Alternating Current and Direct Current
Definition of Alternating Current and Direct Current
Electricity is defined by movement of charges, electrons, inside a conductor. Hence, the term current is used to describe the flow of electricity. There are two ways electrical power flows through a conductor and that is what we call direct current and alternating current.
Direct current is a type of flow of electricity wherein the direction of flow is always in one direction only. Direct current is ideally constant – meaning, neither current nor voltage changes. However, due to the imperfections of rectification processes(the process of converting alternating current to direct current), sometimes a pulsating Direct current signal is obtained. For more details on rectification processes, read this article about rectifiers.
Direct current is usually obtained from batteries, chargers, solar cells, and DC Generators. DC is usually used for powering electronic devices like laptops and cellular phones.
Alternating current is usually described, but not limited to, Sinusoidal waveforms. Alternating current is a type of current wherein the direction of the flow of current is periodically reversed. An alternating current has a positive cycle and a negative cycle where in each cycle, the direction and magnitude of the current is described by its position on the y axis of an x-y coordinate. Alternating current can also be triangular wave-forms, square waves and saw-tooth waves. In small signals, alternating current can be shifted along the y-axis meaning, its maximum peak and minimum peak values can be adjusted. And the two does not necessarily need to be equal for a source to become an alternating current.
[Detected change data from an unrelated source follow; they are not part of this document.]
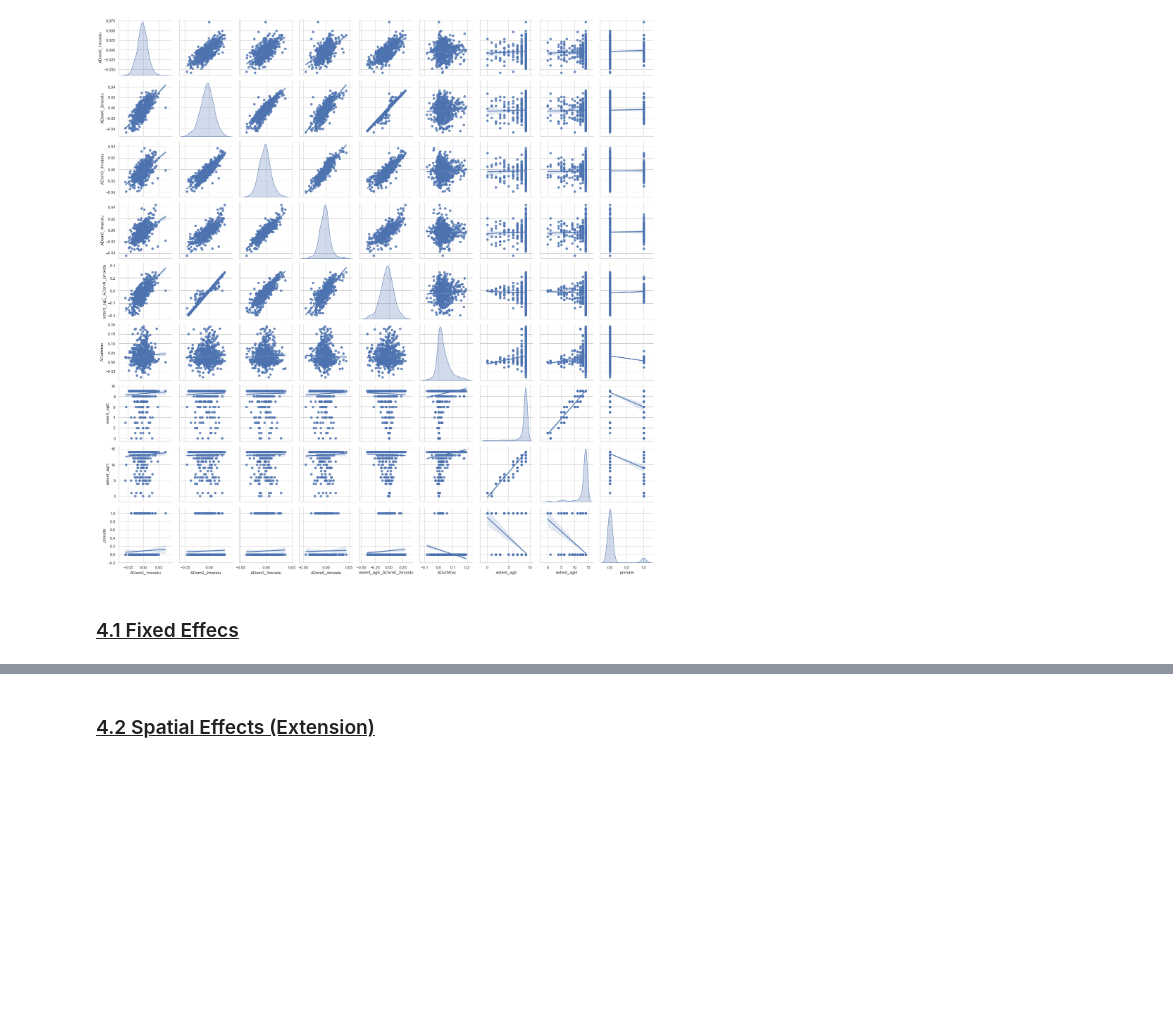
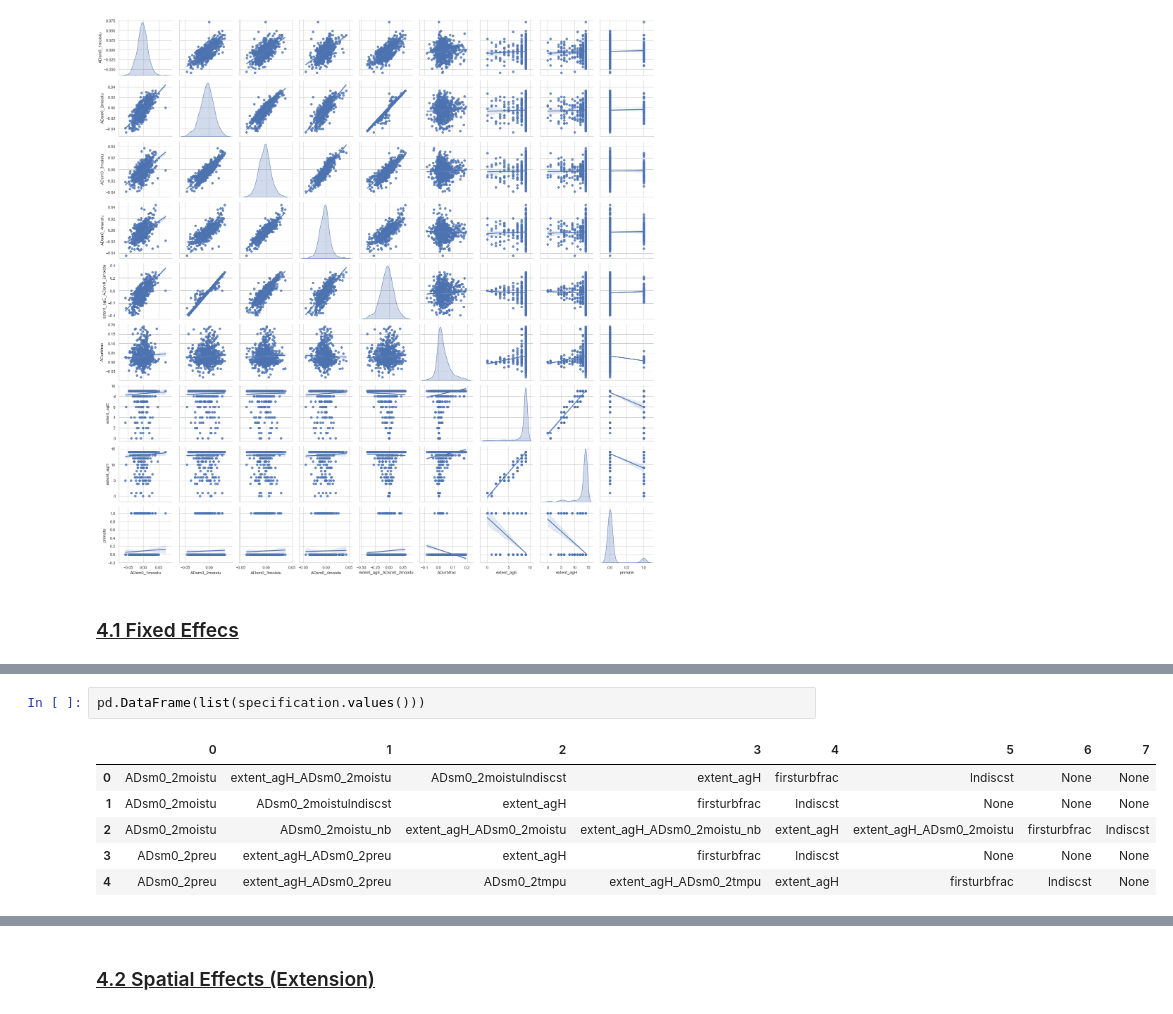
Before and after one commit to pcschreiber1/Henderson_2017_Replication, a Jupyter notebook: Replication notebook.ipynb, the cells around one changed output, grey strips where cells are left out. Cells and saved outputs as stored; diff of their text form; blank space fills up the shorter version.

```diff
--- a/Replication notebook.ipynb
+++ b/Replication notebook.ipynb
@@ -154,0 +225,9 @@ However, there is another identification challenge which is only recently receiv
+# %%
+pd.DataFrame(list(specification.values()))
+# %% [output]
+|  | 0 | 1 | 2 | 3 | 4 | 5 | 6 | 7 |
+| 0 | ADsm0_2moistu | extent_agH_ADsm0_2moistu | ADsm0_2moistulndiscst | extent_agH | firsturbfrac | lndiscst | None | None |
+| 1 | ADsm0_2moistu | ADsm0_2moistulndiscst | extent_agH | firsturbfrac | lndiscst | None | None | None |
+| 2 | ADsm0_2moistu | ADsm0_2moistu_nb | extent_agH_ADsm0_2moistu | extent_agH_ADsm0_2moistu_nb | extent_agH | extent_agH_ADsm0_2moistu | firsturbfrac | lndiscst |
+| 3 | ADsm0_2preu | extent_agH_ADsm0_2preu | extent_agH | firsturbfrac | lndiscst | None | None | None |
+| 4 | ADsm0_2preu | extent_agH_ADsm0_2preu | ADsm0_2tmpu | extent_agH_ADsm0_2tmpu | extent_agH | firsturbfrac | lndiscst | None |
```
Also changed, not shown: parts of 14 cells of this notebook, 1 other file.
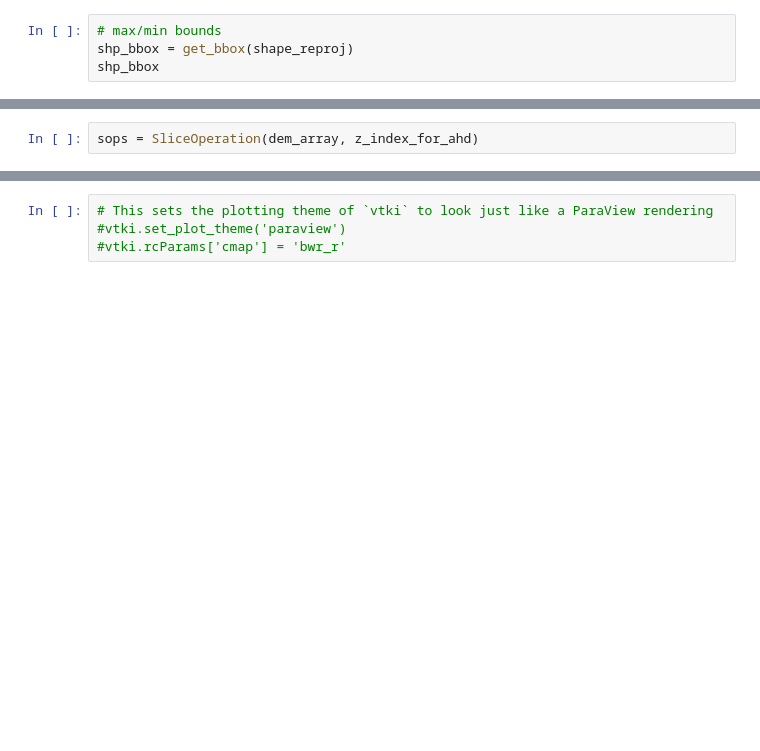
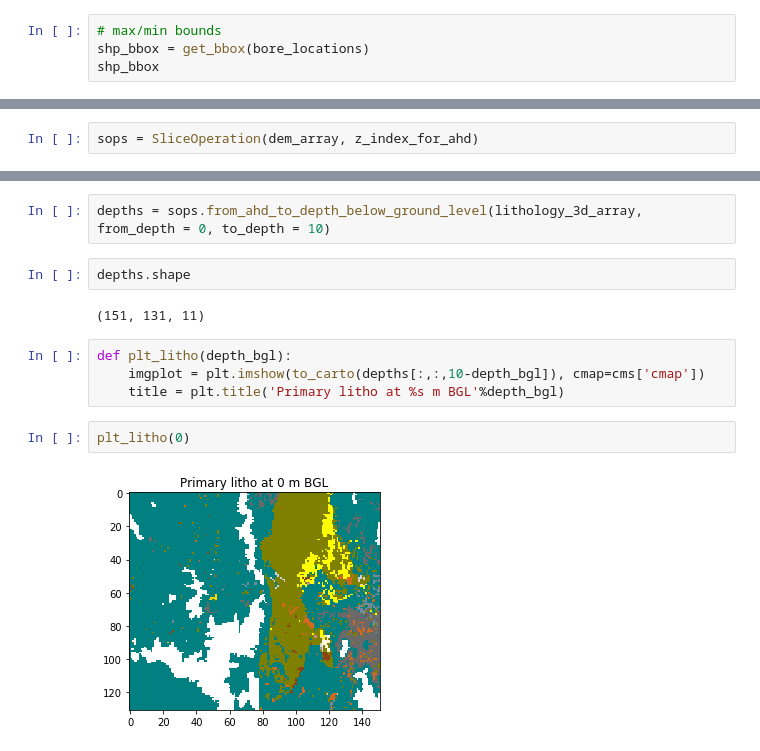
Before and after one commit to csiro-hydrogeology/pyela-doc, a Jupyter notebook: tutorials/getting_started.ipynb, the cells around one changed output, grey strips where cells are left out. Saved outputs shown, nothing was run; the diff lists cells and outputs as text; blank space fills up the shorter version.

```diff
--- a/tutorials/getting_started.ipynb
+++ b/tutorials/getting_started.ipynb
@@ -424,6 +436,6 @@ df.to_pickle(classified_logs_filename)
 ## Interpolate over a regular grid
 # %%
 # max/min bounds
-shp_bbox = get_bbox(shape_reproj)
+shp_bbox = get_bbox(bore_locations)
 shp_bbox
 # %% [output]
@@ -615,4 +602,14 @@ import PVGeo
-# %%
-# This sets the plotting theme of `vtki` to look just like a ParaView rendering
-#vtki.set_plot_theme('paraview')
-#vtki.rcParams['cmap'] = 'bwr_r'
+# %%
+depths = sops.from_ahd_to_depth_below_ground_level(lithology_3d_array, from_depth = 0, to_depth = 10)
+# %%
+depths.shape
+# %% [output]
+(151, 131, 11)
+# %%
+def plt_litho(depth_bgl):
+    imgplot = plt.imshow(to_carto(depths[:,:,10-depth_bgl]), cmap=cms['cmap'])
+    title = plt.title('Primary litho at %s m BGL'%depth_bgl)
+# %%
+plt_litho(0)
+# %% [output]
+[figure, added]
```
Also changed, not shown: parts of 78 cells of this notebook, 1 other file.
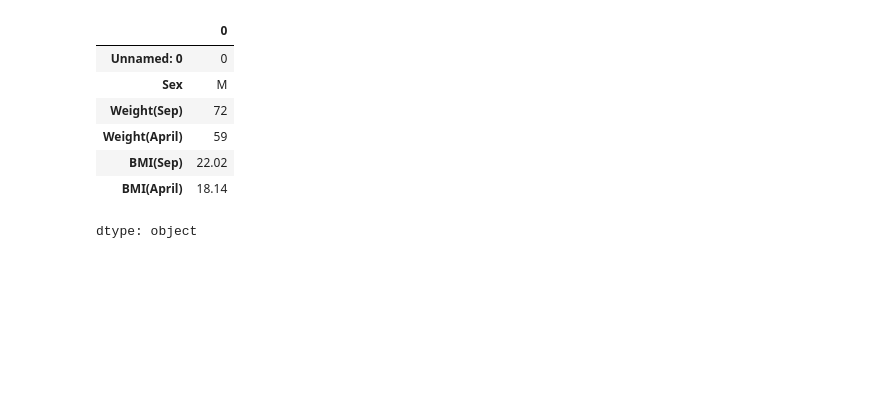
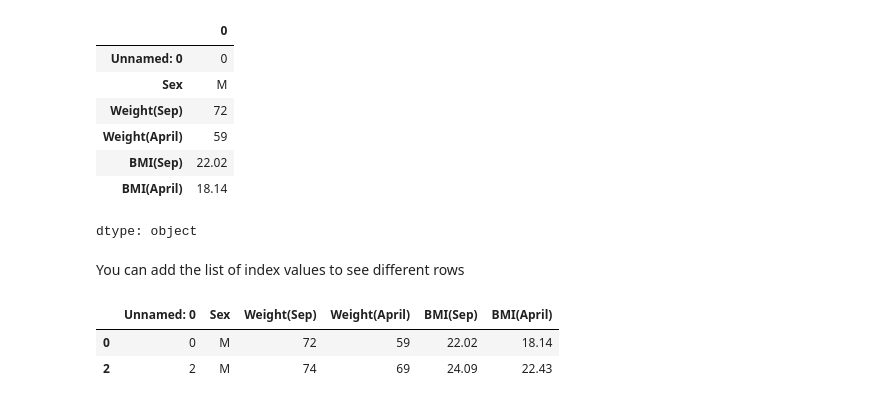
Before and after one commit to DevanshikaPiparsania/Basic-Fundamentals-Presentations, a Jupyter notebook: Intro_to_Pandas.ipynb, the cells around one changed output. Cells and saved outputs as stored; diff of their text form; code cells hidden in the pictures; blank space fills up the shorter version.

```diff
--- a/Intro_to_Pandas.ipynb
+++ b/Intro_to_Pandas.ipynb
@@ -69,3 +69,11 @@ df.loc[0]
 | BMI(Sep) | 22.02 |
 | BMI(April) | 18.14 |
 dtype: object
+# %% [markdown]
+You can add the list of index values to see different rows
+# %%
+df.loc[[0,2]]
+# %% [output]
+|  | Unnamed: 0 | Sex | Weight(Sep) | Weight(April) | BMI(Sep) | BMI(April) |
+| 0 | 0 | M | 72 | 59 | 22.02 | 18.14 |
+| 2 | 2 | M | 74 | 69 | 24.09 | 22.43 |
```
Also changed, not shown: parts of 8 cells of this notebook.
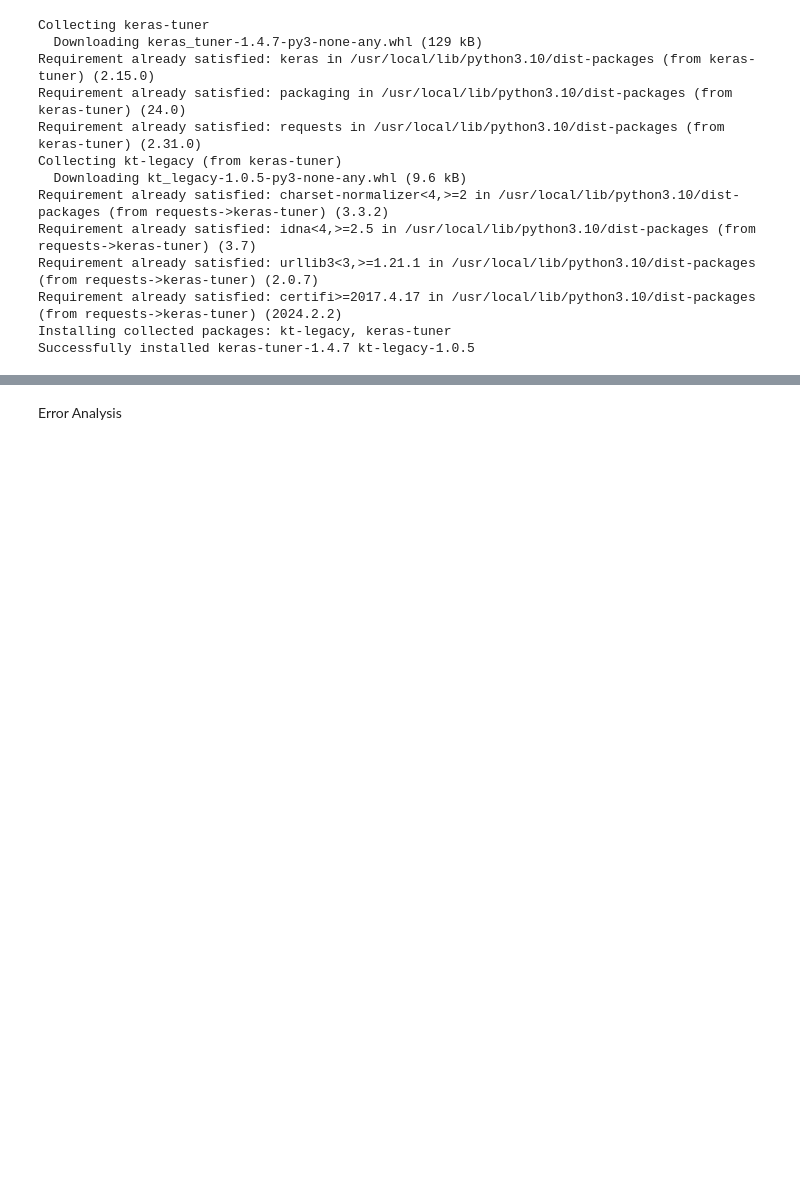
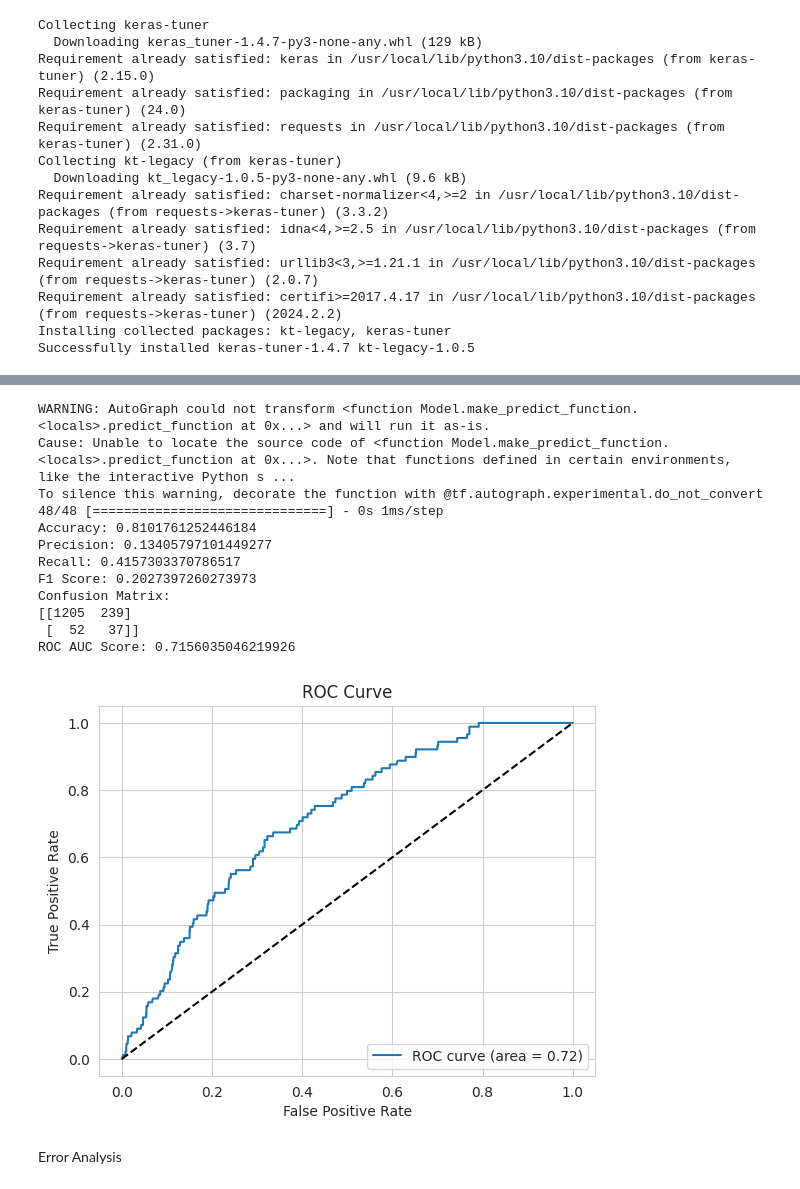
Before and after one commit to jkranyak/Project_2, a Jupyter notebook: Stroke Prediction Project with DNN and Interface.ipynb, the cells around one changed output, grey strips where cells are left out. Saved outputs shown, nothing was run; the diff lists cells and outputs as text; code cells hidden in the pictures; blank space fills up the shorter version.

```diff
--- a/Stroke Prediction Project with DNN and Interface.ipynb
+++ b/Stroke Prediction Project with DNN and Interface.ipynb
@@ -1511,0 +1618,38 @@ print(f"Test Loss: {test_loss}, Test Accuracy: {test_acc}")
+# %%
+from sklearn.metrics import accuracy_score, precision_score, recall_score, f1_score, confusion_matrix, roc_auc_score, roc_curve
+import matplotlib.pyplot as plt
+import numpy as np
+
+# Load the best model (already loaded as `best_model` in the previous step)
+best_model = tf.keras.models.load_model('best_model.h5')
+
+# Predict probabilities for the test set
+y_probs = best_model.predict(X_test)
+y_pred = np.round(y_probs)
+
+# Compute evaluation metrics
+accuracy = accuracy_score(y_test, y_pred)
+precision = precision_score(y_test, y_pred)
+recall = recall_score(y_test, y_pred)
+f1 = f1_score(y_test, y_pred)
+conf_matrix = confusion_matrix(y_test, y_pred)
+roc_auc = roc_auc_score(y_test, y_probs)
+
+print(f"Accuracy: {accuracy}")
+print(f"Precision: {precision}")
+print(f"Recall: {recall}")
+print(f"F1 Score: {f1}")
+print(f"Confusion Matrix:\n{conf_matrix}")
+print(f"ROC AUC Score: {roc_auc}")
+
+# Plot ROC Curve
+fpr, tpr, thresholds = roc_curve(y_test, y_probs)
+plt.figure()
+plt.plot(fpr, tpr, label=f'ROC curve (area = {roc_auc:.2f})')
+plt.plot([0, 1], [0, 1], 'k--')  # Dashed diagonal
+plt.xlabel('False Positive Rate')
+plt.ylabel('True Positive Rate')
+plt.title('ROC Curve')
+plt.legend(loc="lower right")
+plt.show()
+# %% [output]
@@ -1512 +1659,14 @@ print(f"Test Loss: {test_loss}, Test Accuracy: {test_acc}")
+WARNING: AutoGraph could not transform <function Model.make_predict_function.<locals>.predict_function at 0x...> and will run it as-is.
+Cause: Unable to locate the source code of <function Model.make_predict_function.<locals>.predict_function at 0x...>. Note that functions defined in certain environments, like the interactive Python s ...
+To silence this warning, decorate the function with @tf.autograph.experimental.do_not_convert
+48/48 [==============================] - 0s 1ms/step
+Accuracy: 0.8101761252446184
+Precision: 0.13405797101449277
+Recall: 0.4157303370786517
+F1 Score: 0.2027397260273973
+Confusion Matrix:
+[[1205  239]
+ [  52   37]]
+ROC AUC Score: 0.7156035046219926
+[figure, added]
 # %%
```
Also changed, not shown: parts of 54 cells of this notebook.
For more information on how Alternating current is “shifted along the y-axis” read this article about diode clamper circuits.
Alternating current is usually obtained from Generation Power Plants and is usually produced in a polyphase system. It can also come from AC generators. AC usually used for transmitting power and is what comes out of our power outlets.
Advantages and Disadvantages of Alternating Current (AC) and Direct Current (DC)
In the late 1800’s, Thomas Edison introduced Direct current as a way of commercially distributing electricity, however because of the disadvantages of the Direct current Alternating current was then used. Direct current introduces a lot of losses when used to distribute electricity. It is easier to raise the voltage or current of an alternating current. Since losses are minimal at higher voltages and lower currents, Alternating current is a favored way to distribute electrical power.
Direct current also has some advantages in distribution. Direct current is more efficient when transmitting electricity at very long distances since a direct current will not introduce losses due to reactance which is present in AC systems. Direct current used in transmission, like AC, is converted to high voltage-low current to minimize losses. There are a few distribution systems that use DC to distribute electricity.
Direct current is favored in small electronics because power sources like batteries or solar cells produce electricity as Direct current. However, small electronics do not purely use DC in its system. AC is likely to be present since an alternating current has the ability to transmit information by varying its amplitude of frequency.
Alternating Current and Direct current has its pros and cons and the reason why we don’t just use one type for all our electricity consuming appliances and gadgets is because of efficiency. Appliances are in AC since outlets are in AC. And our gadgets are in DC since batteries are in DC. We may be able to live with only one form of electricity but that would be very expensive.